The M&A market was active before the COVID-19 pandemic shut down many operations. Many pending deals were put on hold, and “proceeding with caution” has become the overriding philosophy of the new M&A marketplace.
Increases in Bankruptcies and Restructurings
Many businesses were so severely affected by the COVID-19 pandemic that it is uncertain whether they will survive. This means an increase in the number of bankruptcies and restructurings is likely to rise. And many of those businesses will be attractive to companies able to pursue their strategic M&A goals. That alone will cause bargaining power to shift from the seller to the buyer, particularly in hard-hit industries such as retail, entertainment and travel. Even businesses in industries that have held their own or even grew during the pandemic, such as cloud computing and biotech, probably will find this to be true.
Changes in Deal Negotiations
Other more systemic changes, such as the prevalence of virtual meetings, will affect the nature of deal negotiations, at least in the near term. For a variety of reasons, in-person meetings will be more difficult, especially if the parties are not in the same geographic location. Although the business world grew more comfortable with virtual meeting platforms, engaging in delicate negotiations likely became more difficult and take longer to complete because the way people engage during these meetings is not as personal as we are used to.
Valuations will be difficult in this environment as well and that will affect due diligence examinations. Due diligence will take longer as buyers try to gauge the target company’s future viability. Some due diligence may be performed even before a letter of intent is signed. For example, consider some of the factors a buyer of commercial property will need to asses: Tenants may opt to reassess their need for a large physical space against the costs of a remote workforce. Retail tenants may not be able to reopen or may need a smaller footprint. And these are only two considerations. There are many others.
Differences in Levels or Risk
As negotiations proceed, each party will want to assume the least amount of risk possible, and the level of risk each party is assuming will be difficult to assess until the economy is further along in its recovery. Nevertheless, this is likely to affect many aspects of the deal, such as closing conditions. Sellers will want to negotiate favorable terms for pre-closing covenants, drop-dead dates, purchase price adjustment provisions, exclusivity periods and purchase price adjustment provisions, while buyers will want to use their leverage to dictate these provisions.
The dynamics of M&As definitely has changed, but the reasons for them are as real as they ever were: Buyers are in expansion mode and looking for good opportunities; sellers are looking for an exit strategy or a solution to a financial problem.
Deals made now will be different than those made before the COVID-19 pandemic.
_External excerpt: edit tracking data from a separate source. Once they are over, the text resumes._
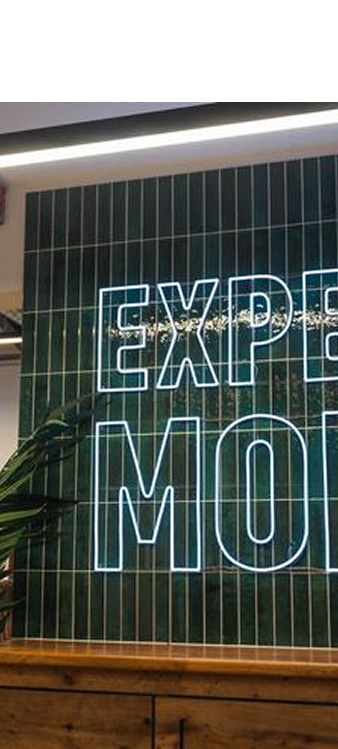
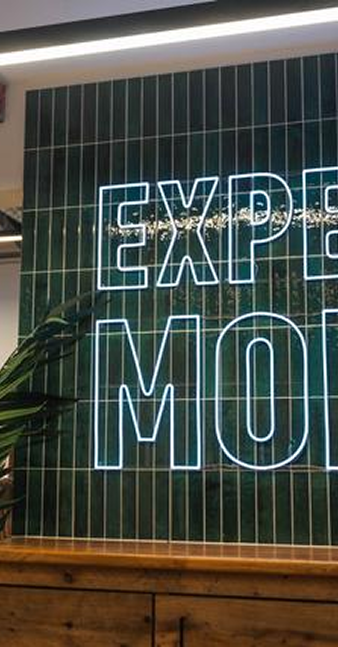
feat(Layout): update layout structure to use flexbox for responsive design and adjust ad panel positioning

diff --git a/app/page.module.scss b/app/page.module.scss
@@ -1,43 +1,39 @@
-.layout {
-  display: grid;
-  grid-template-areas:
-    "header header"
-    "content photo";
-  grid-template-columns: 1fr 500px;
-  grid-template-rows: auto 1fr;
-  column-gap: 48px;
-  min-height: 100vh;
-}
-
-.headerArea {
-  grid-area: header;
+.columns {
+  display: flex;
+  align-items: flex-start;
+  gap: 48px;
 }
 
 .content {
-  grid-area: content;
+  flex: 1;
+  min-width: 0;
 }
 
 .adPanel {
-  grid-area: photo;
-  position: relative;
-  align-self: start;
-  // Container height = 500px column × (647/338) natural ratio of ad.png
-  aspect-ratio: 338 / 647;
-  overflow: hidden;
+  flex-shrink: 0;
 }
 
 .adPhoto {
-  object-fit: cover;
-  object-position: center top;
+  display: block;
+  // width: 100%;
+  height: auto;
 }
 
 @media (max-width: 768px) {
-  .layout {
-    grid-template-areas:
-      "header"
-      "photo"
-      "content";
-    grid-template-columns: 1fr;
-    grid-template-rows: auto 220px 1fr;
+  .columns {
+    flex-direction: column;
+    gap: 0;
+  }
+
+  .adPanel {
+    width: 100%;
+    order: -1;
+  }
+
+  .adPhoto {
+    width: 100%;
+    height: 220px;
+    object-fit: cover;
+    object-position: center center;
   }
 }

diff --git a/app/page.tsx b/app/page.tsx
@@ -5,22 +5,23 @@ import styles from './page.module.scss';
 
 export default function Page() {
   return (
-    <div className={styles.layout}>
-      <div className={styles.headerArea}>
-        <Header />
+    <>
+      <Header />
+      <div className={styles.columns}>
+        <main className={styles.content}>
+          <JobListing />
+        </main>
+        <aside className={styles.adPanel}>
+          <Image
+            src="/ads/ad.png"
+            alt=""
+            width={338}
+            height={647}
+            priority
+            className={styles.adPhoto}
+          />
+        </aside>
       </div>
-      <aside className={styles.adPanel}>
-        <Image
-          src="/ads/ad.png"
-          alt=""
-          fill
-          className={styles.adPhoto}
-          sizes="500px"
-        />
-      </aside>
-      <main className={styles.content}>
-        <JobListing />
-      </main>
-    </div>
+    </>
   );
 }

diff --git a/app/globals.scss b/app/globals.scss
@@ -9,6 +9,12 @@
   box-sizing: border-box;
 }
 
+html,
+body {
+  margin: 0;
+  padding: 0;
+}
+
 body {
   background: var(--background);
   color: var(--foreground);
Nevertheless, buyers and sellers alike need to remember their goals as they make decisions about whether and how to move forward.